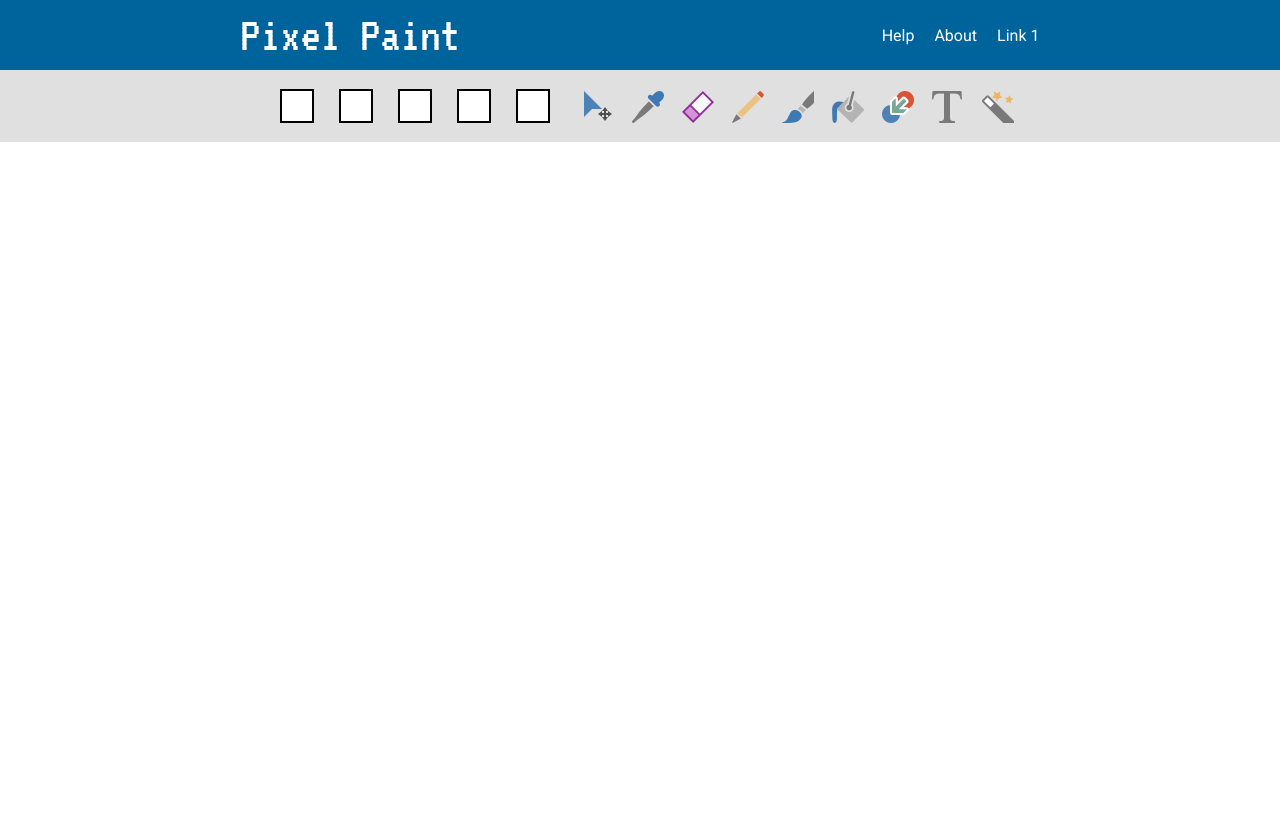
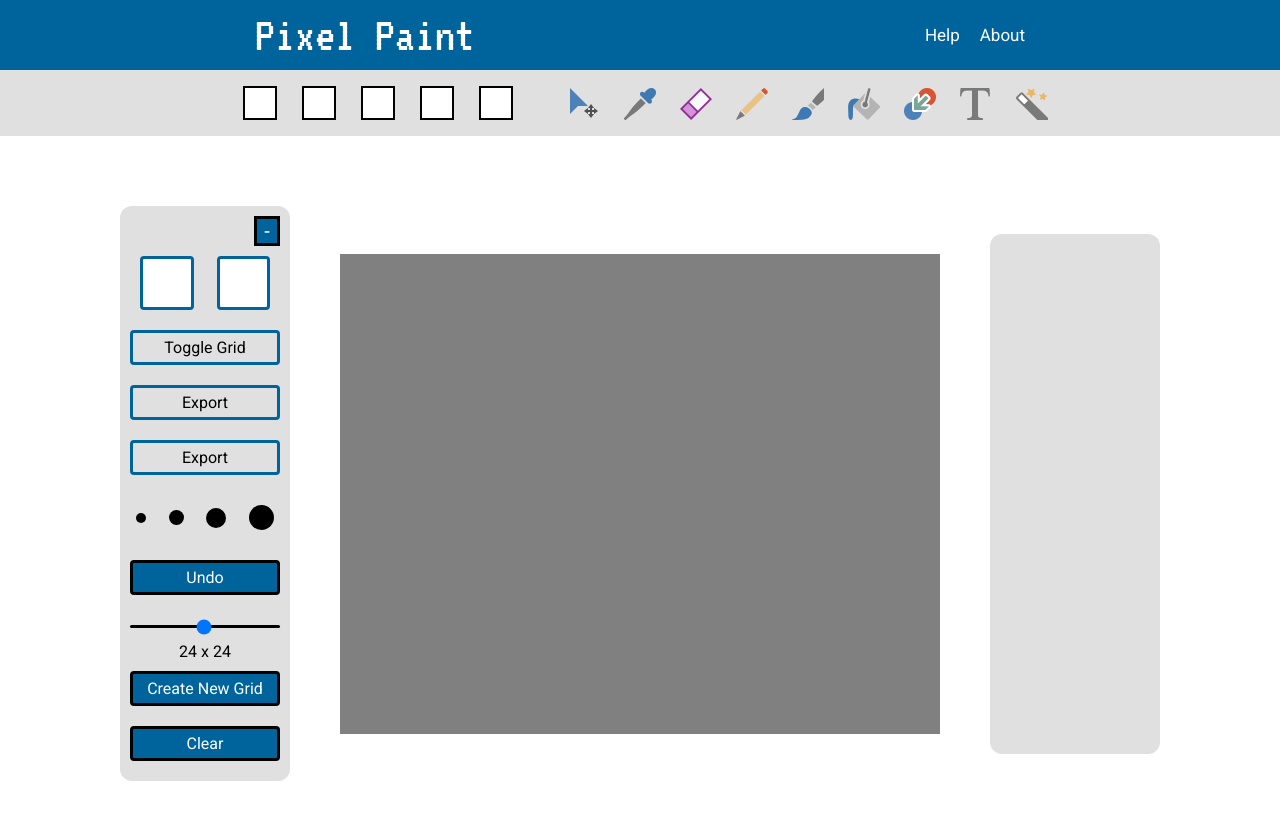
Before and after one commit to lindemanzach/pixel-paint, a plain HTML site: page index.html in a window 1280 px wide. Drawn offline with Linux system fonts and the light colour scheme.

Commit message:
Create left side tool bar
A tool bar on the left that will give the user more options in addition
to the top tool bar

```diff
--- a/index.html
+++ b/index.html
@@ -20,7 +20,6 @@
         <div id="links">
             <a href="#">Help</a>
             <a href="#">About</a>
-            <a href="#">Link 1</a>
         </div>
     </div>
 
@@ -57,5 +56,48 @@
         </div>
     </div>
 
+    <!-- Canvas-->
+    <div id="canvas-container">
+        <div id="side-bar-left">
+
+            <div id="minimize" class="btn-solid">
+                -
+            </div>
+
+            <div id="two-colour">
+                <div class="two-colour"></div>
+                <div class="two-colour"></div>
+            </div>
+            <button class="side-bar-button btn-outline">Toggle Grid</button>
+            <button class="side-bar-button btn-outline">Export</button>
+            <button class="side-bar-button btn-outline">Export</button>
+
+            <div id="draw-size">
+                <div id="small"></div>
+                <div id="medium"></div>
+                <div id="large"></div>
+                <div id="extra-large"></div>
+            </div>
+
+            <button class="side-bar-button btn-solid">Undo</button>
+
+            <div class="grid-slider">
+                <input type="range" min="1" max="100" value="50" class="slider" id="grid-slider">
+                <div id="grid-slider-text">
+                    24 x 24
+                </div>
+            </div>
+
+            <button class="side-bar-button btn-solid">Create New Grid</button>
+            <button class="side-bar-button btn-solid">Clear</button>
+
+
+        </div>
+        <div id="canvas">
+
+        </div>
+        <div id="side-bar-right"></div>
+    </div>
+
 </body>
 </html>
--- a/style.css
+++ b/style.css
@@ -21,7 +21,8 @@
 
 #links > a {
     color: white;
-    text-decoration: none;;
+    text-decoration: none;
+    font-size: 17px;
 }
 
 #links {
@@ -37,15 +38,20 @@ body {
     display: flex;
     justify-content: center;
     align-items: center;
-    gap: 20px;
+    gap: 40px;
     background-color: #E0E0E0;
     padding: 4px;
 }
 
 .icons {
-    gap: 13px;
+    gap: 15px;
     width: 30px;
     height: 30px;
+    padding: 3px;
+}
+
+.icons:hover {
+    transform: scale(1.3);
 }
 
 #icon-container {
@@ -55,10 +61,14 @@ body {
 
 .outer-selector {
     padding: 12px;
-    min-height: 40px;
+    min-height: 30px;
     display: flex;
     justify-content: center;
     align-items: center;
+}
+
+.outer-selector:hover {
+    background-color: white;
 }
 
 .inner-selector {
@@ -77,7 +87,137 @@ body {
     display: flex;
 }
 
-.stupid {
+#canvas-container {
+    display: flex;
+    justify-content: center;
+    gap: 50px;
+    align-items: center;
+    min-height: 70vh;
+    padding: 70px;
+}
+
+#canvas {
     display: grid;
-    place-items: center;
+    background-color: grey;
+    min-height: 60vh;
+    min-width: 600px;
+
 }
+
+.grid {
+    border: 2px solid red;
+}
+
+#side-bar-left, #side-bar-right {
+    min-width: 150px;
+    min-height: 500px;
+    background-color: #E0E0E0;
+    display: flex;
+    flex-direction: column;
+    border-radius: 12px;
+    padding: 10px;
+}
+
+#two-colour {
+    display: flex;
+    justify-content: center;
+    gap: 3px;
+}
+
+.two-colour {
+    background-color: white;
+    border: 3px solid #00649c;
+    border-radius: 4px;
+    min-height: 18px;
+    flex-grow: 1;
+    padding: 15px;
+    margin: 10px;
+}
+
+.side-bar-button {
+    margin: 10px 0px;
+    border-radius: 4px;
+
+    padding: 5px;
+
+    font-family: Roboto, sans-serif;
+    font-weight: 400;
+    font-size: 16px;
+}
+
+.btn-solid {
+    border: 3px solid #000;
+    background-color: #00649c;
+    color: #FFF;
+}
+
+.btn-outline {
+    border: 3px solid #00649c;
+    background-color: #E0E0E0;
+    color: black;
+}
+
+#minimize {
+    min-width: 20px;
+    min-height: 20px;
+    display: flex;
+    justify-content: center;
+    align-items: center;
+    align-self: end;
+    font-size: 20px;
+}
+
+#grid-slider {
+    margin-top: 20px;
+    width: 100%;
+    border-radius: 8px;
+    appearance: none;
+    outline: none;
+    background: black;
+    height: 3px;
+}
+
+#grid-slider-text {
+    margin-top: 10px;
+    display: flex;
+    justify-content: center;
+    align-items: center;
+}
+
+#small, #medium, #large, #extra-large {
+    background-color: black;
+    border-radius: 25px;
+}
+
+#small:hover, #medium:hover, #large:hover, #extra-large:hover {
+    border: solid 3px #00649c;
+}
+
+#draw-size {
+    margin: 20px 0px;
+    display: flex;
+    justify-content: space-around;
+    align-items: center;
+    gap: 10px;
+}
+
+#small {
+    min-width: 10px;
+    min-height: 10px;
+}
+
+#medium {
+    min-width: 15px;
+    min-height: 15px;
+
+}
+
+#large {
+    min-width: 20px;
+    min-height: 20px;
+}
+
+#extra-large{
+    min-width: 25px;
+    min-height: 25px;
+}
```
Also changed, not shown: index.txt (deleted).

━━━━━━━━━━━━━━━━

• Assignment
Now copy each line of the entries that mentions "outer".

• Solution for this task
 .outer-selector {
+.outer-selector:hover {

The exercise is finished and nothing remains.